It’s all about the timing
It turns out that with the recent Caesars bankruptcy filing, the question was not if, but when. Almost all of the parties involved were reasonably certain Caesars was going to end up in bankruptcy, the question was when. A related question who was going to lose the game of musical chairs between Caesars debtors and management as the company transferred assets around to maximize residual value after the reorganization.
It turns out the answer to the first question was sooner rather than later, and that was perfectly fine by Paul Singer and Elliott as they held a substantial position in Caesars CDS sold by Blackstone’s GSO group. The answer to the second question is till up in the air and is likely to be settled in court.
Elliott Management: Complex interactions between bondholders and debtors in Caesars bankruptcy filing

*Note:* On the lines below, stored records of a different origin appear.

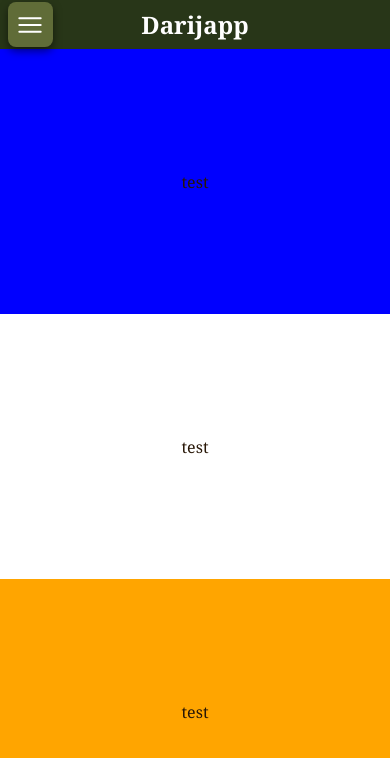
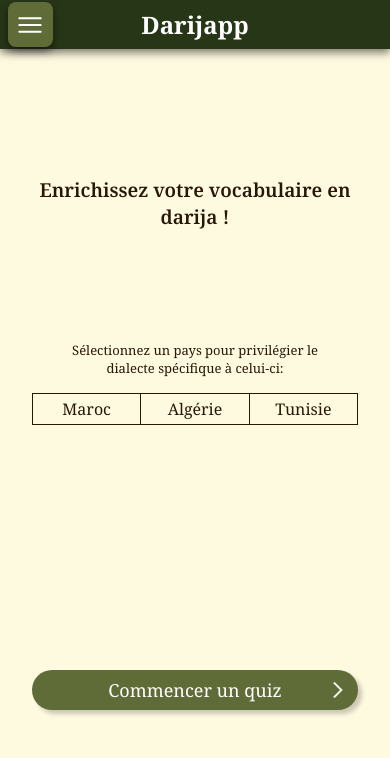
Before and after one commit to AdabLeDabe/Darijapp, a React (Vite) app in the folder darijapp-frontend/: page / in a window 390 px wide. Shown: the top 758 px of the page. Built offline with nearby package versions, Linux system fonts and the light colour scheme.

Commit message:
Added landing page with proper responsive layout and all that

```diff
--- a/darijapp-frontend/src/pages/LandingPage.tsx
+++ b/darijapp-frontend/src/pages/LandingPage.tsx
@@ -1,12 +1,29 @@
+import { useState } from "react";
+import ToggleButtons from "../components/ToggleButtons";
 import "../styles/LandingPage.css"
+import AppButton from "../components/AppButton";
 
 function LandingPage() {
+    //Temporary states for testing
+    const [selectedDialect, setSelectedDialect] = useState<string>("");
+
     return (
         <>
             <div className="landing-page-container">
-                <div className="title-label">test</div>
-                <div className="dialect-selection">test</div>
-                <div className="start-button">test</div>
+                <div className="title-label">
+                    <h2>Enrichissez votre vocabulaire en darija !</h2>
+                </div>
+                <div className="dialect-selection">
+                    <div className="label">Sélectionnez un pays pour privilégier le dialecte spécifique à celui-ci:</div>
+                    <ToggleButtons
+                        selectionChangedCallback={setSelectedDialect}
+                        option1='Maroc'
+                        option2='Algérie'
+                        option3='Tunisie' />
+                </div>
+                <div className="start-button">
+                    <AppButton isPrimary={true} isBig={true} hasArrow={true}>Commencer un quiz</AppButton>
+                </div>
             </div>
         </>
     )
--- a/darijapp-frontend/src/styles/LandingPage.css
+++ b/darijapp-frontend/src/styles/LandingPage.css
@@ -7,6 +7,7 @@
     grid-template-rows: 1fr 1fr 1fr;
     min-height: 0;
     height: 100%;
+    padding: 2rem;
 }
 
 .landing-page-container div {
@@ -19,15 +20,24 @@
 
 .landing-page-container div.title-label {
     grid-area: title-label;
-    background-color: blue;
 }
 
 .landing-page-container div.dialect-selection {
     grid-area: dialect-selection;
-    background-color: white;
+    display: flex;
+    flex-direction: column;
+    align-content: stretch;
+    align-items: stretch;
+    justify-content: flex-start;
 }
 
 .landing-page-container div.start-button {
     grid-area: start-button;
-    background-color: orange;
 }
+
+.landing-page-container div.label {
+    font-size: small;
+    font-weight: 400;
+    text-align: center;
+    padding: 1rem;
+}
```
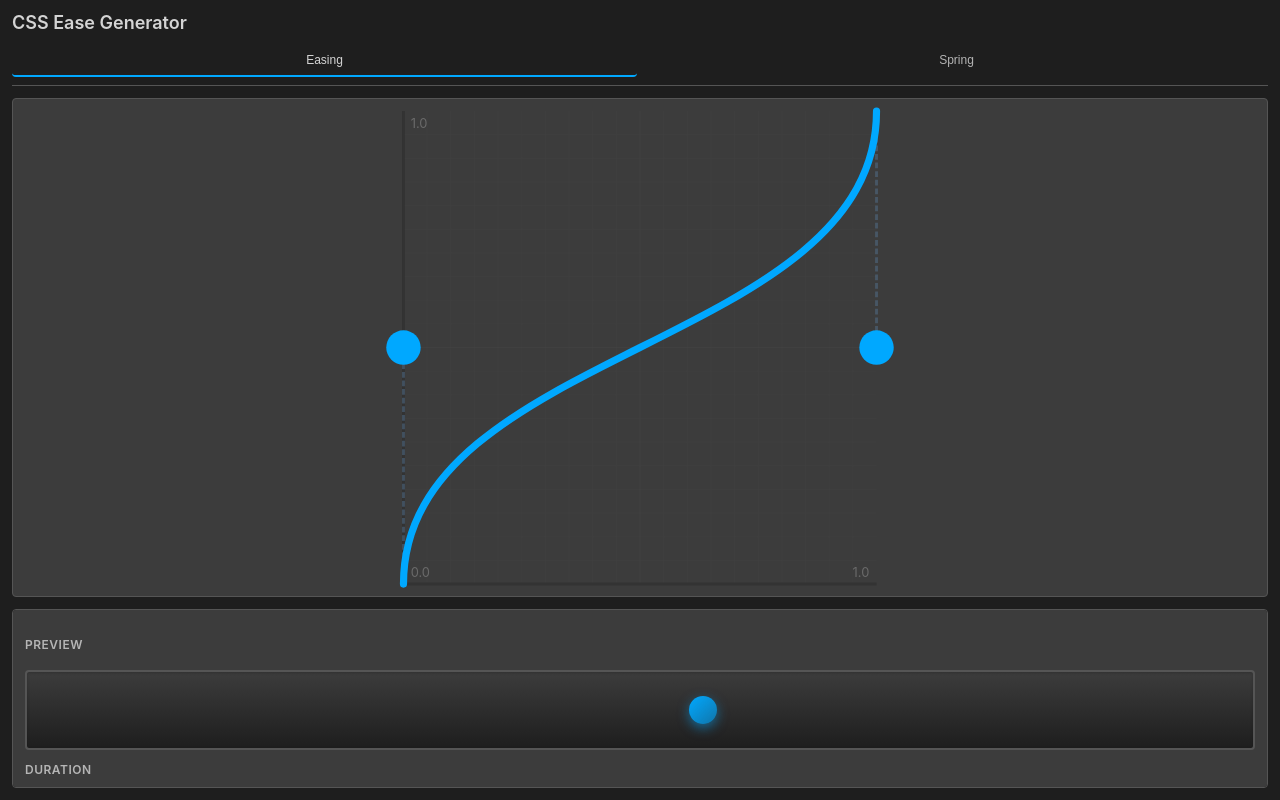
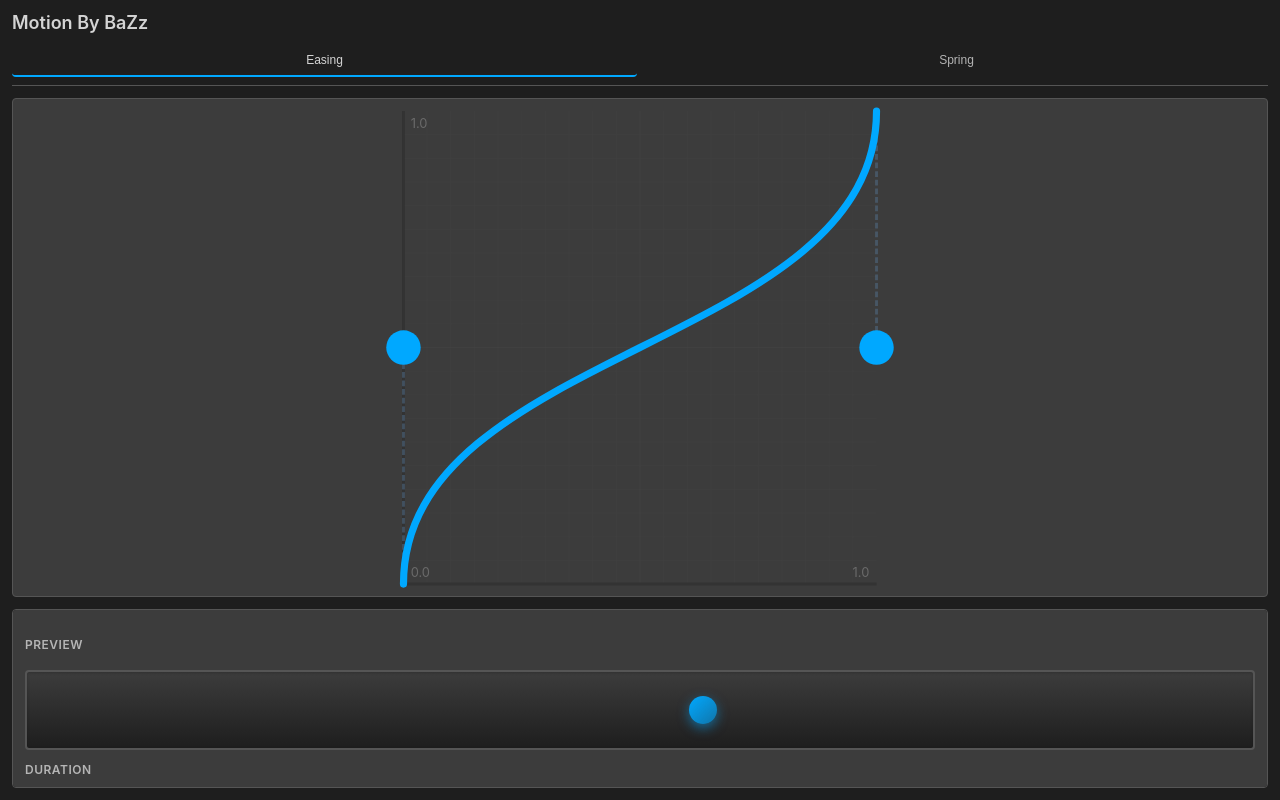
Before and after one commit to dev-bazz/motion-edictor, a website: page src/index.html in a window 1280 px wide. Drawn offline with Linux system fonts and the light colour scheme.

Commit message:
feat: update icon and version in package.json, modify header in index.html, and remove unused brand logo

```diff
--- a/package.json
+++ b/package.json
@@ -2,8 +2,8 @@
   "name": "motion-graph-edictor",
   "displayName": "Motion by BaZz",
   "description": "Visually design CSS animations with cubic-bezier curves or spring physics - generate production-ready code with instant previews",
-  "icon": "media/brand-log.png",
-  "version": "0.0.1",
+  "icon": "media/brand-icon.png",
+  "version": "0.0.3",
   "repository": "https://github.com/dev-bazz/motion-edictor",
   "engines": {
     "vscode": "^1.109.0"
--- a/src/index.html
+++ b/src/index.html
@@ -832,7 +832,7 @@
   <body>
     <div class="container">
       <div class="header">
-        <h1>CSS Ease Generator</h1>
+        <h1>Motion By BaZz</h1>
         <div class="controls">
         </div>
       </div>
```
Also changed, not shown: media/brand-icon.png (added), media/brand-log.png (deleted), media/icon.svg, 1 other file.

Caesars and its private-equity backer, Apollo Global Management, have been talking with creditors for over a year, and tried to negotiate a bankruptcy plan with some of them over the summer. And as a number of the funds trading Caesars CDS also own the firm’s debt, they have been participating in the bankruptcy talks.
Blackstone’s GSO is the owner Caesars bank loans and supported Apollo’s reshuffling of Caesars’s assets in the first half of 2014. More recently, Apollo has been bargaining separately with bondholders, including Elliott Management, and GSO, noted people familiar with the talks. The key point of disagreement was when the company would actually file for bankruptcy.
The senior bondholders that recently agreed to support Apollo’s plans (including Elliott) required a guarantee Caesars would put the unit in bankruptcy protection by Jan. 15 for their support. According to a source close to Elliott Management, the bondholders wanted a deadline to stop Apollo from transferring further assets or cash and to trigger a default event before the CDS contracts they owned expired in March.
Loan holders including GSO had also been in talks with Apollo, but broke off negotiations in mid-December. They were angry with Apollo’s negotiating style and the terms it offered, and hoped that withholding their support would pressure management to postpone bankruptcy until after the CDS contracts they had sold expired, but that did not happen.